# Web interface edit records
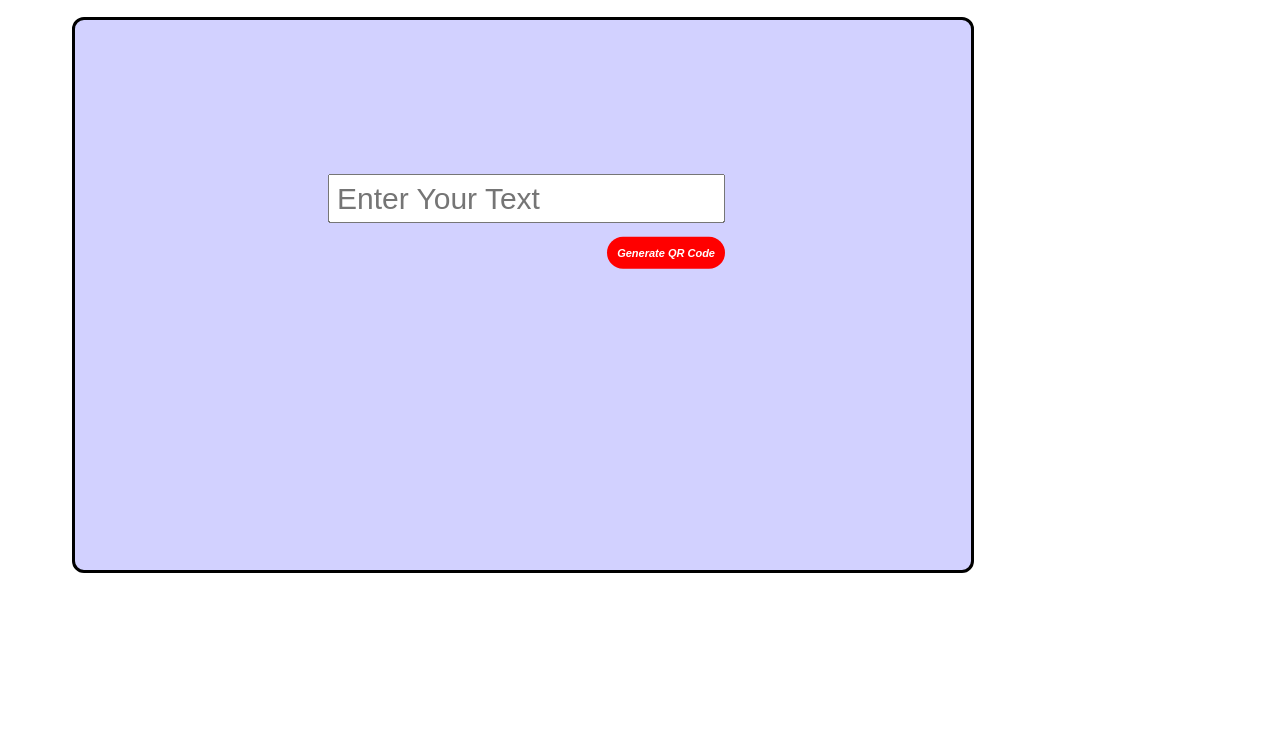
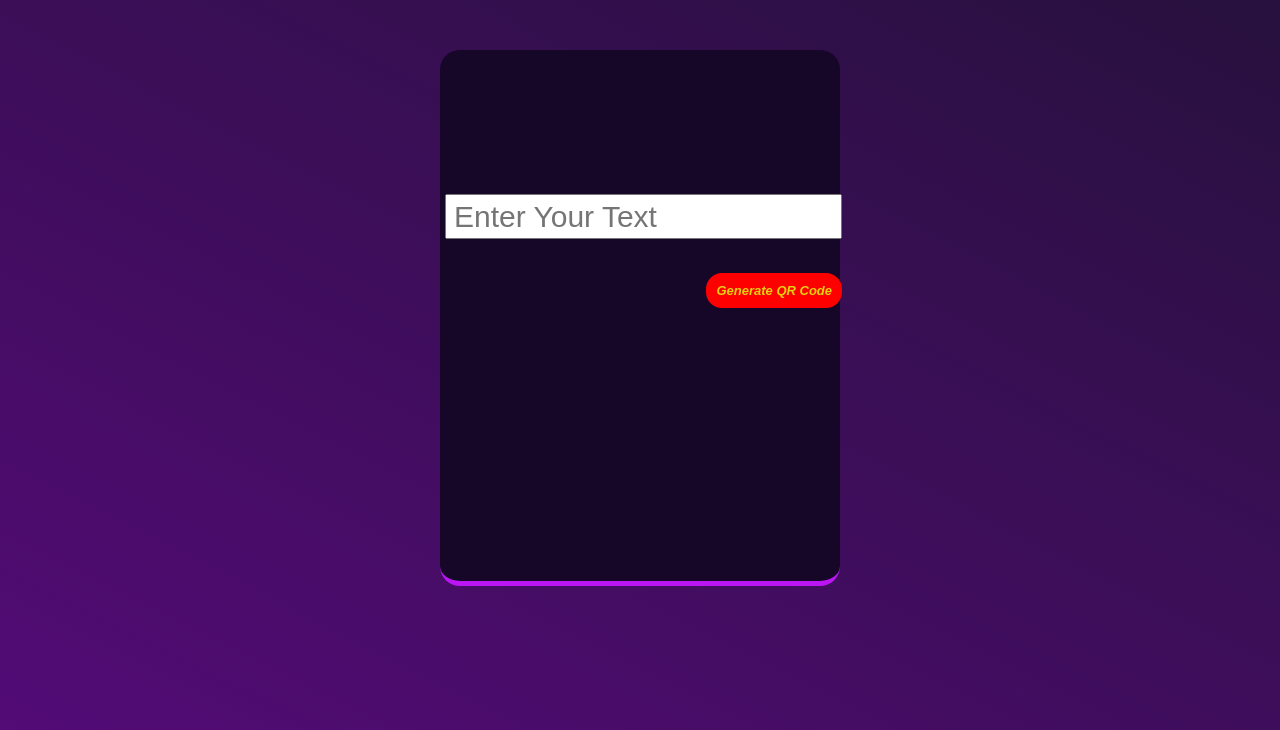
Before and after one commit to Arisha2902/Qr-Code-Generator-, a plain HTML site: page index.html in a window 1280 px wide. Shown: the part 70-800 px from the top of the page. Drawn offline with Linux system fonts and the light colour scheme.

Commit message:
Update Qr-code.css

```diff
--- a/Qr-code.css
+++ b/Qr-code.css
@@ -1,30 +1,45 @@
 *{
-    margin:0px;
-    padding:0px;
+   margin: 0;
+   padding: 0;
+   box-sizing: border-box;  }
+body{
+   background: linear-gradient(27deg, #530b76, #25113b);
+   background-repeat: no-repeat;
+       min-height: 100vh;
+   }
+    .container{
+   margin:80px auto 170px;
+   display: flex;
+   background-color: #160628;
+   padding: 4vh;
+   height: 67vh;
+   width: 25rem;
+   padding-top: 4vh;
+   flex-direction: column;
+   flex-wrap: column;
+   max-width:740px ;
+   backdrop-filter:blur(50px);
+   border-radius: 20px;
+   border-bottom: 5px solid #bc15f4;
     }
-   .bg{
-    background-color: antiquewhite;
-    border: 2px solid black;
-    width:100%;
-    height:100vh;
-    padding:10px;
-    background :linear-gradient(135deg,#153677,#4e085f);
+
+    form{
+    margin-top:-40px;
+    padding-left:7px;
+    padding-top: 7px;
+    margin: 0;
+    position: absolute;
+    top: 30%;
+    left: 50%;
+    transform: translate(-50%, -20%);
+    padding-top:13px;
+    padding-bottom:13px;
+    color:black ;
     }
-    .container{
-    font-style:Italic;
-    background-color:#d2d1ff;
-    border:3px solid black;
-    border-radius:12px;
-    width:70%;
-    height:65vh;
-    position:relative;
-    margin-left:9vh;
-    margin-top:4vh;
-    display: flex;
-    flex-direction: column;
-    flex-wrap: wrap;
-    text-align: center;
-    padding-top: 30px;
+    h5,h1{
+    font-size: 35px;
+    justify-content: center;
+   color: #bbaf30;
     }
     .main{
     display: grid;
@@ -34,37 +49,25 @@
     color:blanchedalmond;
     font-size: x-large;
     }
-    form{
-    padding-left:7px;
-    margin: 0;
-    position: absolute;
-    top: 30%;
-    left: 50%;
-    transform: translate(-50%, -20%);
-    padding-top:13px;
-    padding-bottom:13px;
-    color:black ;
-    }
-    h5{
-    font-size: 35px;
-    justify-content: center;
-    }
     #qrText{
      padding-left:7px;
      color:black;
      height: 45px;
      font-size: 30px;
+     margin-bottom: 20px;
      }
     .button{
     float:right;
     margin:auto;
     background-color:red;
-    color:white;
+   color: #e4d20f;
+
+    /* color:white; */
     padding:10px;
     border:none;
     border-radius:16px;
     text-align:center;
-    font-size:11px;
+    font-size:13px;
     font-style:Italic;
     font-weight:bold;
     margin-top:14px;
@@ -80,23 +83,5 @@
    }
    #imgBox.show-img {
    max-width: 210px;
-   border: 2px solid #d1d1d1;
    margin-top: 10px;
    }
-   @media (max-width:556px) {
-     .container{
-        padding-top: 20px;
-     }
-     .button{
-        margin-top: 3px;
-        margin-bottom: 5px;
-     }
-     #qrText{
-        height: 30px;
-        width: 90%;
-        font-size: 27px;
-     }
-     h5{
-        font-size: 23px;
-     }
-   }
```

# YOUR GOAL
Would you repeat the entries exactly, keeping the images out?

# ANSWER TO THIS PROBLEM
Before and after one commit to Arisha2902/Qr-Code-Generator-, a plain HTML site: page index.html in a window 1280 px wide. Shown: the part 70-800 px from the top of the page. Drawn offline with Linux system fonts and the light colour scheme.

Commit message:
Update Qr-code.css

```diff
--- a/Qr-code.css
+++ b/Qr-code.css
@@ -1,30 +1,45 @@
 *{
-    margin:0px;
-    padding:0px;
+   margin: 0;
+   padding: 0;
+   box-sizing: border-box;  }
+body{
+   background: linear-gradient(27deg, #530b76, #25113b);
+   background-repeat: no-repeat;
+       min-height: 100vh;
+   }
+    .container{
+   margin:80px auto 170px;
+   display: flex;
+   background-color: #160628;
+   padding: 4vh;
+   height: 67vh;
+   width: 25rem;
+   padding-top: 4vh;
+   flex-direction: column;
+   flex-wrap: column;
+   max-width:740px ;
+   backdrop-filter:blur(50px);
+   border-radius: 20px;
+   border-bottom: 5px solid #bc15f4;
     }
-   .bg{
-    background-color: antiquewhite;
-    border: 2px solid black;
-    width:100%;
-    height:100vh;
-    padding:10px;
-    background :linear-gradient(135deg,#153677,#4e085f);
+
+    form{
+    margin-top:-40px;
+    padding-left:7px;
+    padding-top: 7px;
+    margin: 0;
+    position: absolute;
+    top: 30%;
+    left: 50%;
+    transform: translate(-50%, -20%);
+    padding-top:13px;
+    padding-bottom:13px;
+    color:black ;
     }
-    .container{
-    font-style:Italic;
-    background-color:#d2d1ff;
-    border:3px solid black;
-    border-radius:12px;
-    width:70%;
-    height:65vh;
-    position:relative;
-    margin-left:9vh;
-    margin-top:4vh;
-    display: flex;
-    flex-direction: column;
-    flex-wrap: wrap;
-    text-align: center;
-    padding-top: 30px;
+    h5,h1{
+    font-size: 35px;
+    justify-content: center;
+   color: #bbaf30;
     }
     .main{
     display: grid;
@@ -34,37 +49,25 @@
     color:blanchedalmond;
     font-size: x-large;
     }
-    form{
-    padding-left:7px;
-    margin: 0;
-    position: absolute;
-    top: 30%;
-    left: 50%;
-    transform: translate(-50%, -20%);
-    padding-top:13px;
-    padding-bottom:13px;
-    color:black ;
-    }
-    h5{
-    font-size: 35px;
-    justify-content: center;
-    }
     #qrText{
      padding-left:7px;
      color:black;
      height: 45px;
      font-size: 30px;
+     margin-bottom: 20px;
      }
     .button{
     float:right;
     margin:auto;
     background-color:red;
-    color:white;
+   color: #e4d20f;
+
+    /* color:white; */
     padding:10px;
     border:none;
     border-radius:16px;
     text-align:center;
-    font-size:11px;
+    font-size:13px;
     font-style:Italic;
     font-weight:bold;
     margin-top:14px;
@@ -80,23 +83,5 @@
    }
    #imgBox.show-img {
    max-width: 210px;
-   border: 2px solid #d1d1d1;
    margin-top: 10px;
    }
-   @media (max-width:556px) {
-     .container{
-        padding-top: 20px;
-     }
-     .button{
-        margin-top: 3px;
-        margin-bottom: 5px;
-     }
-     #qrText{
-        height: 30px;
-        width: 90%;
-        font-size: 27px;
-     }
-     h5{
-        font-size: 23px;
-     }
-   }
```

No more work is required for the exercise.